According to reports about the Adrian Peterson felony abuse indictment, Peterson’s 4-year-old son pushed another of Peterson’s sons off a video game. Peterson then retrieved a tree branch — called a “switch” — stripped off its leaves, shoved leaves into the boy’s mouth and beat him with his pants down until he bled.
According to a CBS affiliate in Houston, Peterson texted the boy’s mother that she would be “mad at me about his legs. I got kinda good wit the tail end of the switch.”
He also reportedly texted that he “felt bad after the fact when I notice the switch was wrapping around hitting I (sic) thigh” and “Got him in nuts once I noticed. But I felt so bad, n I’m all tearing that butt up when needed! I start putting them in timeout. N save the whooping for needed memories!”
But the boy reportedly said, “Daddy Peterson hit me on my face,” that his father “likes belts and switches,” that “there are a lot of belts in Daddy’s closet,” and that he “has a whooping room.”
Spanking is not against the law in America — although some argue that it should be, as it is in Sweden and some other countries — but, as with most things in life, there are degrees beyond which even something that is generally acceptable, or at least legal, crosses a threshold and becomes not so.
This seems, on its face, from what we now know, a case in which the limits have most likely been exceeded.
Peterson released a statement that read, in part:
“I have to live with the fact that when I disciplined my son the way I was disciplined as a child, I caused an injury that I never intended or thought would happen. I know that many people disagree with the way I disciplined my child. I also understand after meeting with a psychologist that there are other alternative ways of disciplining a child that may be more appropriate.”
It is good that Peterson met with a psychologist and learned alternative disciplinary methods, but that doesn’t heal the child’s wounds, and the fact that Peterson may have been abused in this way does not make it acceptable to pass on the abuse to his own children.
He continued, setting up an even more dangerous proposition:
“I have learned a lot and have had to re-evaluate how I discipline my son going forward. But deep in my heart I have always believed I could have been one of those kids that was lost in the streets without the discipline instilled in me by my parents and other relatives. I have always believed that the way my parents disciplined me has a great deal to do with the success I have enjoyed as a man. I love my son and I will continue to become a better parent and learn from any mistakes I ever make.”
When we promulgate the notion that our success is directly measurable to the violence visited on our bodies as children, we reinforce a societal supposition that pain is an instrument of love, and establish a false binary between the streets and the strap.
I take Peterson at his word that he loves his son, but the drawing of blood isn’t an expression of love. Love doesn’t look like that.

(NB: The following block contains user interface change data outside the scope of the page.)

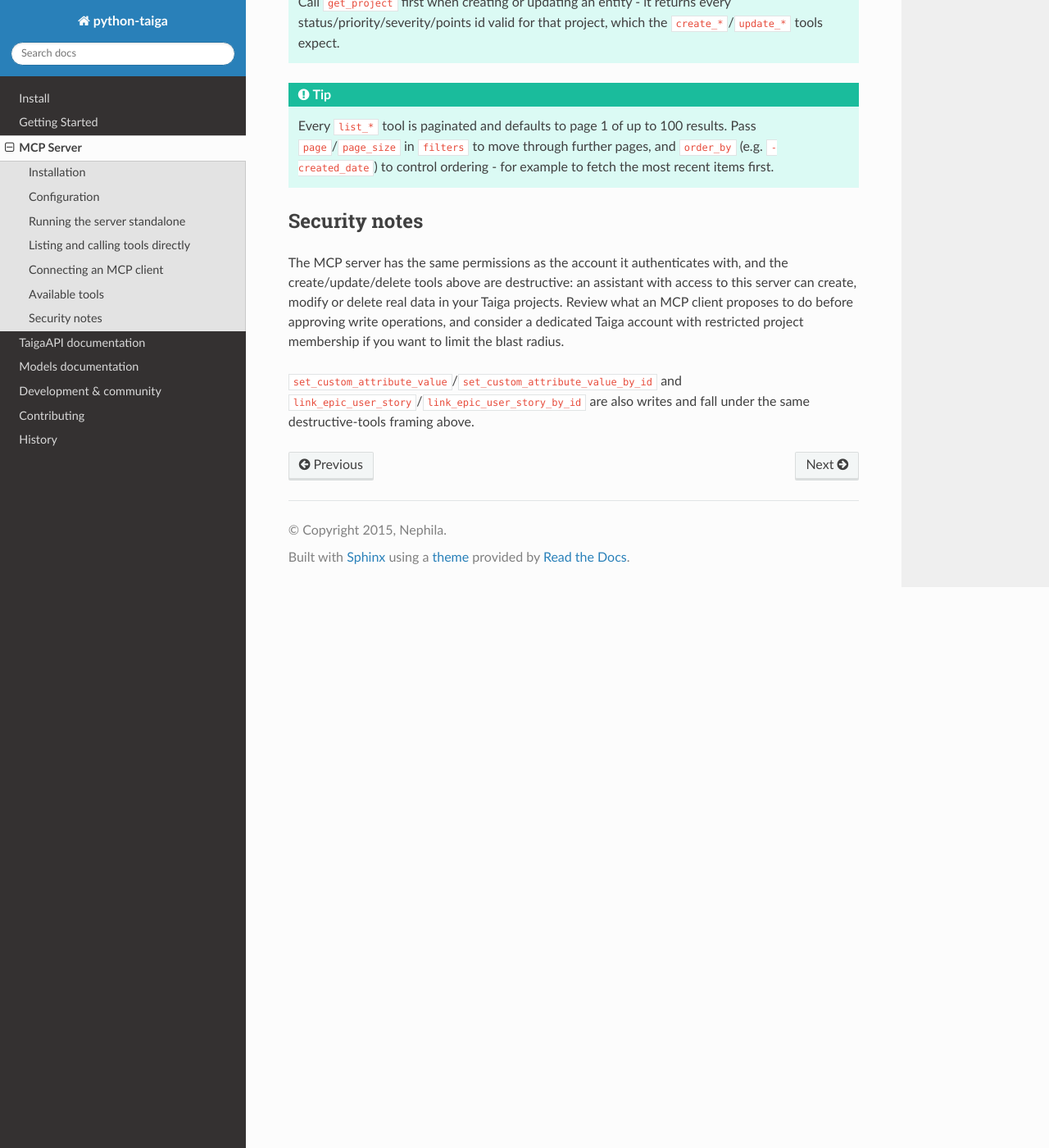
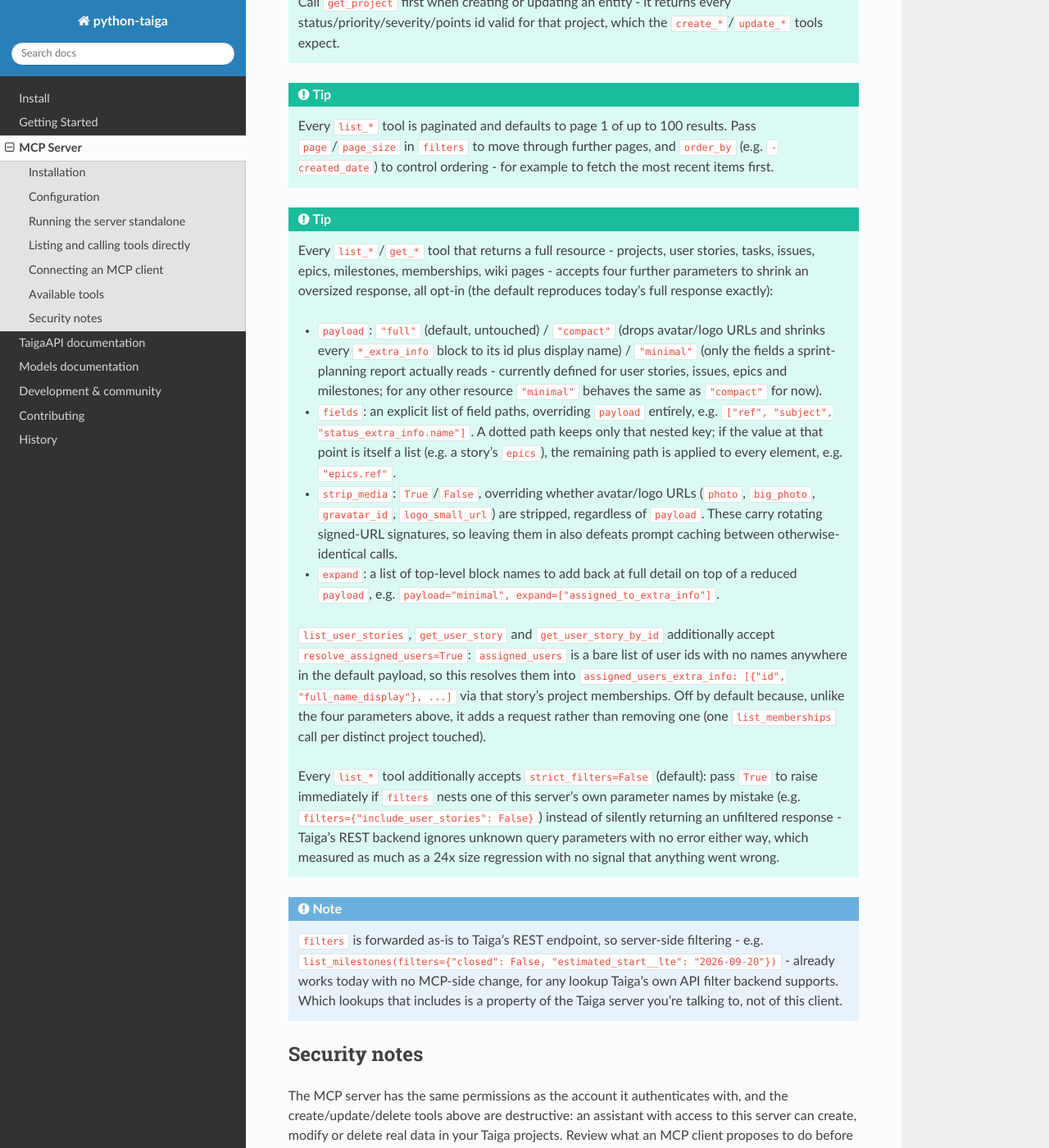
Before and after one commit to nephila/python-taiga, a Sphinx documentation site: the page built from docs/mcp.rst, in a window 1280 px wide and 1400 px high, scrolled down 4885 px. Shown: the whole window at 82% size. Built offline with Sphinx 7.4.7 and the Read the Docs theme 3.1.0, drawn with Linux system fonts in a browser that asks for light colours.

Commit message:
docs(mcp): document payload/fields/strip_media/expand/resolve_assigned_users/strict_filters

```diff
--- a/docs/mcp.rst
+++ b/docs/mcp.rst
@@ -258,6 +258,55 @@ Available tools
          through further pages, and ``order_by`` (e.g. ``-created_date``) to
          control ordering - for example to fetch the most recent items first.
 
+.. tip:: Every ``list_*``/``get_*`` tool that returns a full resource - projects,
+         user stories, tasks, issues, epics, milestones, memberships, wiki pages -
+         accepts four further parameters to shrink an oversized response, all
+         opt-in (the default reproduces today's full response exactly):
+
+         - ``payload``: ``"full"`` (default, untouched) / ``"compact"`` (drops
+           avatar/logo URLs and shrinks every ``*_extra_info`` block to its id
+           plus display name) / ``"minimal"`` (only the fields a sprint-planning
+           report actually reads - currently defined for user stories, issues,
+           epics and milestones; for any other resource ``"minimal"`` behaves
+           the same as ``"compact"`` for now).
+         - ``fields``: an explicit list of field paths, overriding ``payload``
+           entirely, e.g. ``["ref", "subject", "status_extra_info.name"]``. A
+           dotted path keeps only that nested key; if the value at that point is
+           itself a list (e.g. a story's ``epics``), the remaining path is
+           applied to every element, e.g. ``"epics.ref"``.
+         - ``strip_media``: ``True``/``False``, overriding whether avatar/logo
+           URLs (``photo``, ``big_photo``, ``gravatar_id``, ``logo_small_url``)
+           are stripped, regardless of ``payload``. These carry rotating
+           signed-URL signatures, so leaving them in also defeats prompt caching
+           between otherwise-identical calls.
+         - ``expand``: a list of top-level block names to add back at full
+           detail on top of a reduced ``payload``, e.g.
+           ``payload="minimal", expand=["assigned_to_extra_info"]``.
+
+         ``list_user_stories``, ``get_user_story`` and ``get_user_story_by_id``
+         additionally accept ``resolve_assigned_users=True``: ``assigned_users``
+         is a bare list of user ids with no names anywhere in the default
+         payload, so this resolves them into
+         ``assigned_users_extra_info: [{"id", "full_name_display"}, ...]`` via
+         that story's project memberships. Off by default because, unlike the
+         four parameters above, it adds a request rather than removing one (one
+         ``list_memberships`` call per distinct project touched).
+
+         Every ``list_*`` tool additionally accepts ``strict_filters=False``
+         (default): pass ``True`` to raise immediately if ``filters`` nests one
+         of this server's own parameter names by mistake (e.g.
+         ``filters={"include_user_stories": False}``) instead of silently
+         returning an unfiltered response - Taiga's REST backend ignores
+         unknown query parameters with no error either way, which measured as
+         much as a 24x size regression with no signal that anything went wrong.
+
+.. note:: ``filters`` is forwarded as-is to Taiga's REST endpoint, so
+          server-side filtering - e.g. ``list_milestones(filters={"closed":
+          False, "estimated_start__lte": "2026-09-20"})`` - already works
+          today with no MCP-side change, for any lookup Taiga's own API
+          filter backend supports. Which lookups that includes is a property
+          of the Taiga server you're talking to, not of this client.
+
 ****************
 Security notes
 ****************
```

That looks like an expression of anger and exasperation that morphs into abuse.
I understand the reasoning that undergirds much of this thinking about spanking: Better to feel the pain of being punished by someone in the home who loves you than by someone outside the home who doesn’t.
But that logic simply doesn’t hold up.
As the nonpartisan research group Child Trends pointed out in a report last year:
“Use of corporal punishment is linked to negative outcomes for children (e.g., delinquency, antisocial behavior, psychological problems, and alcohol and drug abuse), and may be indicative of ineffective parenting. Research also finds that the number of problem behaviors observed in adolescence is related to the amount of spanking a child receives. The greater the age of the child, the stronger the relationship.
“Positive child outcomes are more likely when parents refrain from using spanking and other physical punishment, and instead discipline their children through communication that is firm, reasoned and nurturing. Studies find this type of discipline can foster positive psychological outcomes, such as high self-esteem and cooperation with others, as well as improved achievement in school.”
The group also pointed out just how pervasive the practice is:
“In 2012, according to a nationally representative survey, 77 percent of men, and 65 percent of women 18 to 65 years old agreed that a child sometimes needs a ‘good hard spanking.’ ”
The group continued:
“One of the most frequently used strategies to discipline a child, especially a younger child, is spanking. About 94 percent of parents of children ages 3 to 4 in the United States report having spanked their children in the previous year.”
Spanking is an age-old disciplinary technique, so turning the tide against it may be difficult. Some people even argue that it’s a necessary tool in a parent’s arsenal of options.
I think we need to reconsider that.
Peterson also texted the boy’s mother: “Never do I go overboard! But all my kids will know, hey daddy has the biggie heart but don’t play no games when it comes to acting right.” Actually, Peterson did go overboard, and now the legal system will decide if and how he will be punished for it.
(This column originally appeared in the New York Times Sept. 17, 2014 under the title “On Spanking and Abuse“)
Charles M. Blow is a New York Times Columnist and nationally-known commentator: “I invite you to visit my blog By The Numbers, join me on Facebook and follow me on Twitter, or e-mail me at firstname.lastname@example.org.”